GIOACCHINO ROSSINI – ZELMIRA NAXOS RELEASE OF TRIPLE CD SWR 8.660468-70
Stendhal loved Rossini, as did Metternich. So did the German and Austrian critics who showered Zelmira with praises when Rossini decided to take it and its original cast abroad after the opera’s initial Naples run.
It was a good move for Rossini to break free from the Neapolitan impresario Barbaja’s hold on the 30- year old composer whose entire career had thus far been limited to premieres in Naples’ San Carlo theatre. 1822 marked a turning point in the young composer’s career and life. So was 1823, when he made the operatic soprano Isabella Colbran his lawful wife.
For Colbran he wrote Elisabetta, Semiramide, Armida La donna del lago, Zoraide, Ermione, and the soprano leads in Otello and Maometto II, in addition to the part of Zelmira in the opera of the same title, all roles that call for the sort of voice that by all accounts Mrs. Rossini must have had: a freakish three octave range from F below the staff to F above high C, a contralto-like low range and easy high notes above the staff. Add to that ease with all sorts of fioriture and skills in declamatory passages many of which lie well below the comfort zone of most sopranos. No wonder that even the mighty Joan Sutherland passed on this role.

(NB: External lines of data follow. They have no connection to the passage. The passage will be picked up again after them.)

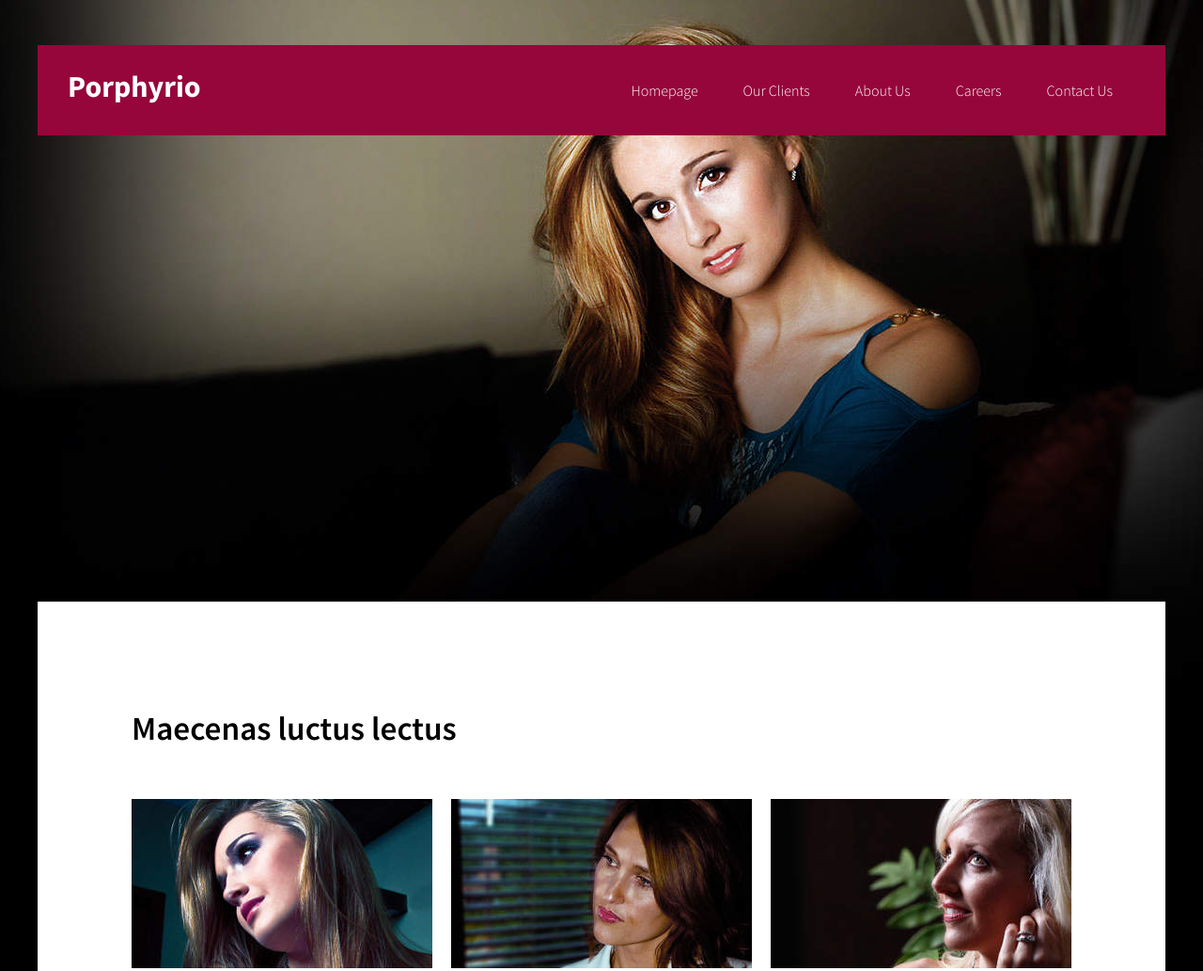
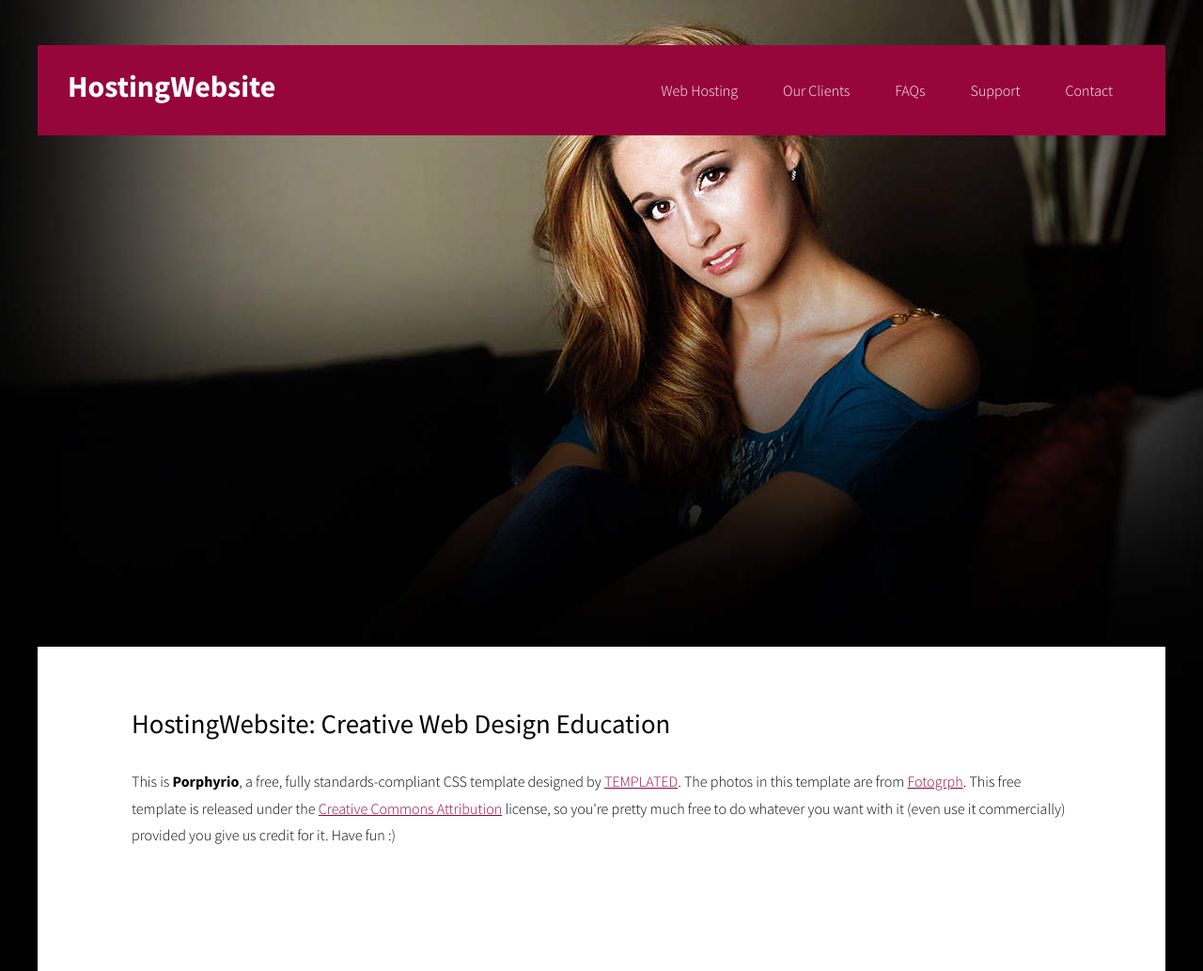
Before and after one commit to GoldenHomer/HostingWebsiteRevamp, a plain HTML site: page new/index.html in a window 1280 px wide. Shown: the top 1033 px of the page at 94% size. Drawn offline with Linux system fonts and the light colour scheme.

Commit message:
Edited a few things and added URL of developing site.

```diff
--- a/new/index.html
+++ b/new/index.html
@@ -27,19 +27,25 @@ Released   : 20130902
 <div id="header-wrapper">
 	<div id="header" class="container">
 		<div id="logo">
-			<h1><a href="#">Porphyrio</a></h1>
+			<h1><a href="#">HostingWebsite</a></h1>
 		</div>
 		<div id="menu">
 			<ul>
-				<li><a href="#" accesskey="1" title="">Homepage</a></li>
+				<li><a href="#" accesskey="1" title="">Web Hosting</a></li>
 				<li><a href="#" accesskey="2" title="">Our Clients</a></li>
-				<li><a href="#" accesskey="3" title="">About Us</a></li>
-				<li><a href="#" accesskey="4" title="">Careers</a></li>
-				<li><a href="#" accesskey="5" title="">Contact Us</a></li>
+				<li><a href="#" accesskey="3" title="">FAQs</a></li>
+				<li><a href="#" accesskey="4" title="">Support</a></li>
+				<li><a href="#" accesskey="5" title="">Contact</a></li>
 			</ul>
 		</div>
 	</div>
 </div>
+
+<div id="welcome" class="container">
+	<h2>HostingWebsite: Creative Web Design Education</h2>
+	<p>This is <strong>Porphyrio</strong>, a free, fully standards-compliant CSS template designed by <a href="http://templated.co" rel="nofollow">TEMPLATED</a>. The photos in this template are from <a href="http://fotogrph.com/"> Fotogrph</a>. This free template is released under the <a href="http://templated.co/license">Creative Commons Attribution</a> license, so you're pretty much free to do whatever you want with it (even use it commercially) provided you give us credit for it. Have fun :) </p>
+</div>
+
 <div id="page" class="container">
 	<div class="title">
 		<h2>Maecenas luctus lectus</h2>
@@ -87,10 +93,7 @@ Released   : 20130902
 		</div>
 	</div>
 </div>
-<div id="welcome" class="container">
-	<h2>Welcome to our website</h2>
-	<p>This is <strong>Porphyrio</strong>, a free, fully standards-compliant CSS template designed by <a href="http://templated.co" rel="nofollow">TEMPLATED</a>. The photos in this template are from <a href="http://fotogrph.com/"> Fotogrph</a>. This free template is released under the <a href="http://templated.co/license">Creative Commons Attribution</a> license, so you're pretty much free to do whatever you want with it (even use it commercially) provided you give us credit for it. Have fun :) </p>
-</div>
+
 <div id="copyright" class="container">
 	<p>&copy; Untitled. All rights reserved. | Photos by <a href="http://fotogrph.com/">Fotogrph</a> | Design by <a href="http://templated.co" rel="nofollow">TEMPLATED</a>.</p>
 </div>
```
Also changed, not shown: 1 other file.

To make matters even more challenging, the scores calls for two tenors, one of whom should be able to replicate the heroic vocal antics of Giovanni David, the creator of the role of Ilo and sing passages calling for utmost agility, as is also demanded from the singer of Antenor, the other tenor role, one originally created by Andrea Nozzari, Rossini’s go-to tenore di grazia.
And that is not all, as not one but three Rossinian bassos are needed too. Why even the comprimaria role of Emma demands a pretty good mezzo-soprano who not only gets her very own aria and cabaletta but participates in many of the ensembles.
So the effort to produce and record this Rossinian rarity as part of the 2017 ROSSINI IN WILDBAD should be given praise. The lead soprano Silvia Dalla Benetta is very good, equipped with a lovely spinto sound, agility, a nice way with words, and the capability to make her presence felt both vocally and dramatically in the many ensembles. Of the men, the American tenor Joshua Stewart stands out with his virile sound and rock solid high range, proving to be a rising talent to watch.
Rafael de Acha